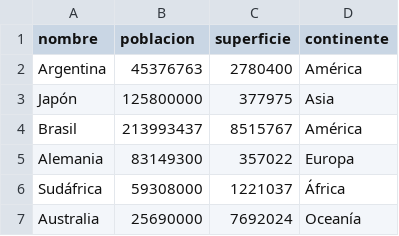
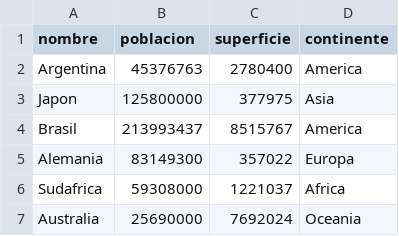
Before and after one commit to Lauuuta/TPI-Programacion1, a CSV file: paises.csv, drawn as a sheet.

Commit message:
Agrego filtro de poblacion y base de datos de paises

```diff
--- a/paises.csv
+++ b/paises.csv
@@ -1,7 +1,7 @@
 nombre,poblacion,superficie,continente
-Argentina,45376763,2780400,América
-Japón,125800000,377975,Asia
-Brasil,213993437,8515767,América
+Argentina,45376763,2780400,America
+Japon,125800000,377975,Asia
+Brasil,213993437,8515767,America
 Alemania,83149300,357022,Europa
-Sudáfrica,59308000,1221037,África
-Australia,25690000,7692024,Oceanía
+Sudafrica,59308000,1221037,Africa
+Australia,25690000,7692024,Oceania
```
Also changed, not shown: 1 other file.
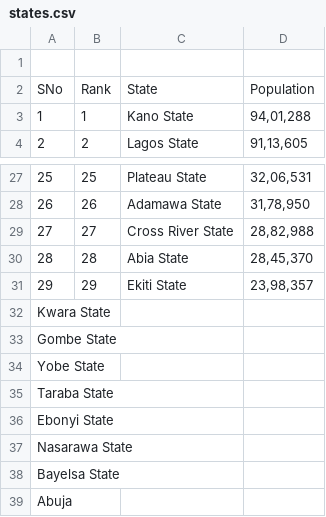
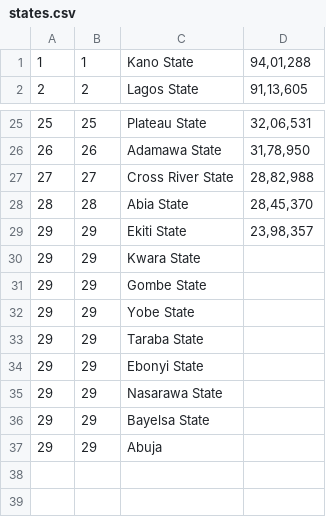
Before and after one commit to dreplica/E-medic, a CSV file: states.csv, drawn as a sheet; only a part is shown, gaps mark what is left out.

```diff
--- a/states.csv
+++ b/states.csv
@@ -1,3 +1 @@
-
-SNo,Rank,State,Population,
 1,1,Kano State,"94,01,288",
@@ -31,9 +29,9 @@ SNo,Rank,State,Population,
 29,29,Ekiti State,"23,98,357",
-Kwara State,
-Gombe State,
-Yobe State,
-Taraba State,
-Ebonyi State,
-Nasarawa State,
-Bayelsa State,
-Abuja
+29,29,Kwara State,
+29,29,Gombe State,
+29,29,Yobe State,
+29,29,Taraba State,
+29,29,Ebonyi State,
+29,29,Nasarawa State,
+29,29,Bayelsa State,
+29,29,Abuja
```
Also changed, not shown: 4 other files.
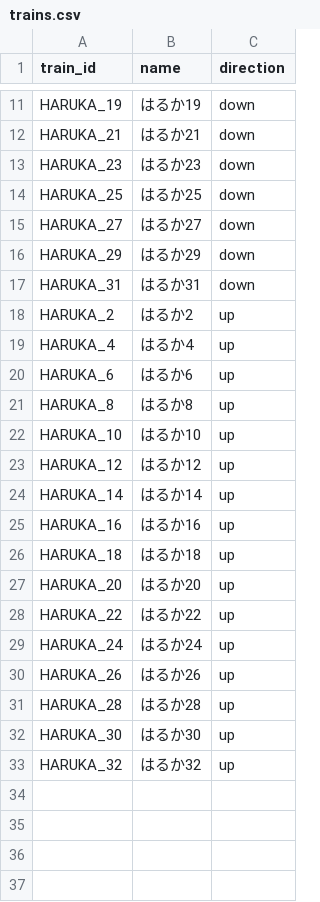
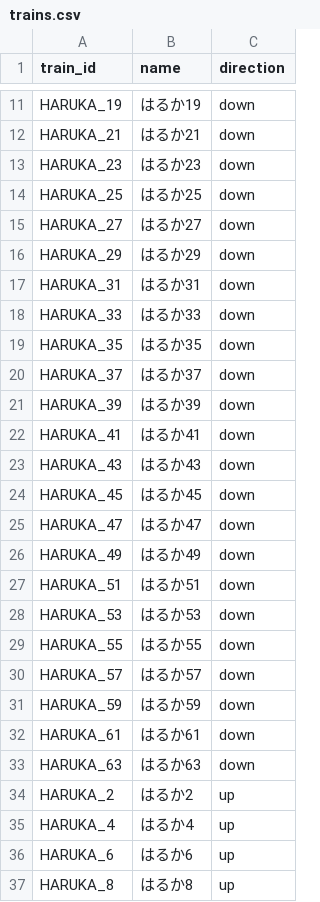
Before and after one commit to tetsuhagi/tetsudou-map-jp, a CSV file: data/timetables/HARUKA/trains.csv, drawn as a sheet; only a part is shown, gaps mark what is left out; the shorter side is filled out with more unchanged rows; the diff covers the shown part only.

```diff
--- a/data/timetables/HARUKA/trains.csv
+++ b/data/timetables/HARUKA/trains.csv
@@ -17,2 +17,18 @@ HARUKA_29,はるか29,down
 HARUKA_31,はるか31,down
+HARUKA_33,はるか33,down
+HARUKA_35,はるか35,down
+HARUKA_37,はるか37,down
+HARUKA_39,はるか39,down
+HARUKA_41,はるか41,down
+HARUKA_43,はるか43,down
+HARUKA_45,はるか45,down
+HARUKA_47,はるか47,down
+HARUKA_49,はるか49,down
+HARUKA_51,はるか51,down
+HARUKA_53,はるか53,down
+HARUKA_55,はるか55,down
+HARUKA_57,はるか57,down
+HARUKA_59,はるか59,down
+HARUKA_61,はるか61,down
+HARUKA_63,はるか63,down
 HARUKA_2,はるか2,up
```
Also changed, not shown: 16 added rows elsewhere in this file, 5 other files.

--- WORK ITEM ---
Your reply should be one number: how many lines in the records contain "gaps".

--- EXPECTED ANSWER ---
2